[Records from a dataset]
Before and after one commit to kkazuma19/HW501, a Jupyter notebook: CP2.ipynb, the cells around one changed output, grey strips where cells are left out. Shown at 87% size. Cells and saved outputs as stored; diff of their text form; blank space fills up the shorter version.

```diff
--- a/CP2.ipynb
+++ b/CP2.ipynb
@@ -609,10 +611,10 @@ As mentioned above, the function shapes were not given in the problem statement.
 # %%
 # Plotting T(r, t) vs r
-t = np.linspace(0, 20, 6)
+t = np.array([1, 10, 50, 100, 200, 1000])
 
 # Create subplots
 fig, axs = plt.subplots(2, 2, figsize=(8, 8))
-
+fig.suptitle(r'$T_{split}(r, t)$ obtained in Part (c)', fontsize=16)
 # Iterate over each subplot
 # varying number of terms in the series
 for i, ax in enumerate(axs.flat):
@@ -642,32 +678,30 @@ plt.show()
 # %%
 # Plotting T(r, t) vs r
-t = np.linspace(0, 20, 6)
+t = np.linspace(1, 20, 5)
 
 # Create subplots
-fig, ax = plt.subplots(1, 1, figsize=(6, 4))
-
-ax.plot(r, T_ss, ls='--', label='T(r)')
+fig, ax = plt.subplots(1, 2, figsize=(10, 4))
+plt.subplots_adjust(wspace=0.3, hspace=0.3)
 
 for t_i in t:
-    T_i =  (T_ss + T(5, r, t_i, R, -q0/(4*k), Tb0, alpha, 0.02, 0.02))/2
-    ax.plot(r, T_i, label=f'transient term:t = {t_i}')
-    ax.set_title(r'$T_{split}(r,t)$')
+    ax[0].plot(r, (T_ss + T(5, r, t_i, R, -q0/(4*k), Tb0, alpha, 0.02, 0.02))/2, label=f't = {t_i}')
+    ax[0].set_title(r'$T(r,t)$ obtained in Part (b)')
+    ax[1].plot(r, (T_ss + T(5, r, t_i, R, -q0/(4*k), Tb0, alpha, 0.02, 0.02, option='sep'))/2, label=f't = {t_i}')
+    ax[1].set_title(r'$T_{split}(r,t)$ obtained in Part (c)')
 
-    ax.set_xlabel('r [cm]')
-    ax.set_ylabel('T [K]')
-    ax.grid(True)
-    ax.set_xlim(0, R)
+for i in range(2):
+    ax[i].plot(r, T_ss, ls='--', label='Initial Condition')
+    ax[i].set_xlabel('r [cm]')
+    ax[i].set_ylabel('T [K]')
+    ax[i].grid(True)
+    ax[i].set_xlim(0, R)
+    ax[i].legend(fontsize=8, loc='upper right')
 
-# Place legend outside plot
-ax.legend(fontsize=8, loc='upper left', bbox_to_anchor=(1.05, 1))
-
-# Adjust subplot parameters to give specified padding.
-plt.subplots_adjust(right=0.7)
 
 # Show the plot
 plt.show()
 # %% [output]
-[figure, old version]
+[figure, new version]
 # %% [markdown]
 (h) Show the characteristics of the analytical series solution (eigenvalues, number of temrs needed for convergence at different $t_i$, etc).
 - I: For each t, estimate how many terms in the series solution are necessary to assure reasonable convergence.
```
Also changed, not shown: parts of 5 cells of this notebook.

**WHAT THE TASK REQUIRES**
Write all of the data above again, exactly as given.

**TASK RESULT**
Before and after one commit to kkazuma19/HW501, a Jupyter notebook: CP2.ipynb, the cells around one changed output, grey strips where cells are left out. Shown at 87% size. Cells and saved outputs as stored; diff of their text form; blank space fills up the shorter version.

```diff
--- a/CP2.ipynb
+++ b/CP2.ipynb
@@ -609,10 +611,10 @@ As mentioned above, the function shapes were not given in the problem statement.
 # %%
 # Plotting T(r, t) vs r
-t = np.linspace(0, 20, 6)
+t = np.array([1, 10, 50, 100, 200, 1000])
 
 # Create subplots
 fig, axs = plt.subplots(2, 2, figsize=(8, 8))
-
+fig.suptitle(r'$T_{split}(r, t)$ obtained in Part (c)', fontsize=16)
 # Iterate over each subplot
 # varying number of terms in the series
 for i, ax in enumerate(axs.flat):
@@ -642,32 +678,30 @@ plt.show()
 # %%
 # Plotting T(r, t) vs r
-t = np.linspace(0, 20, 6)
+t = np.linspace(1, 20, 5)
 
 # Create subplots
-fig, ax = plt.subplots(1, 1, figsize=(6, 4))
-
-ax.plot(r, T_ss, ls='--', label='T(r)')
+fig, ax = plt.subplots(1, 2, figsize=(10, 4))
+plt.subplots_adjust(wspace=0.3, hspace=0.3)
 
 for t_i in t:
-    T_i =  (T_ss + T(5, r, t_i, R, -q0/(4*k), Tb0, alpha, 0.02, 0.02))/2
-    ax.plot(r, T_i, label=f'transient term:t = {t_i}')
-    ax.set_title(r'$T_{split}(r,t)$')
+    ax[0].plot(r, (T_ss + T(5, r, t_i, R, -q0/(4*k), Tb0, alpha, 0.02, 0.02))/2, label=f't = {t_i}')
+    ax[0].set_title(r'$T(r,t)$ obtained in Part (b)')
+    ax[1].plot(r, (T_ss + T(5, r, t_i, R, -q0/(4*k), Tb0, alpha, 0.02, 0.02, option='sep'))/2, label=f't = {t_i}')
+    ax[1].set_title(r'$T_{split}(r,t)$ obtained in Part (c)')
 
-    ax.set_xlabel('r [cm]')
-    ax.set_ylabel('T [K]')
-    ax.grid(True)
-    ax.set_xlim(0, R)
+for i in range(2):
+    ax[i].plot(r, T_ss, ls='--', label='Initial Condition')
+    ax[i].set_xlabel('r [cm]')
+    ax[i].set_ylabel('T [K]')
+    ax[i].grid(True)
+    ax[i].set_xlim(0, R)
+    ax[i].legend(fontsize=8, loc='upper right')
 
-# Place legend outside plot
-ax.legend(fontsize=8, loc='upper left', bbox_to_anchor=(1.05, 1))
-
-# Adjust subplot parameters to give specified padding.
-plt.subplots_adjust(right=0.7)
 
 # Show the plot
 plt.show()
 # %% [output]
-[figure, old version]
+[figure, new version]
 # %% [markdown]
 (h) Show the characteristics of the analytical series solution (eigenvalues, number of temrs needed for convergence at different $t_i$, etc).
 - I: For each t, estimate how many terms in the series solution are necessary to assure reasonable convergence.
```
Also changed, not shown: parts of 5 cells of this notebook.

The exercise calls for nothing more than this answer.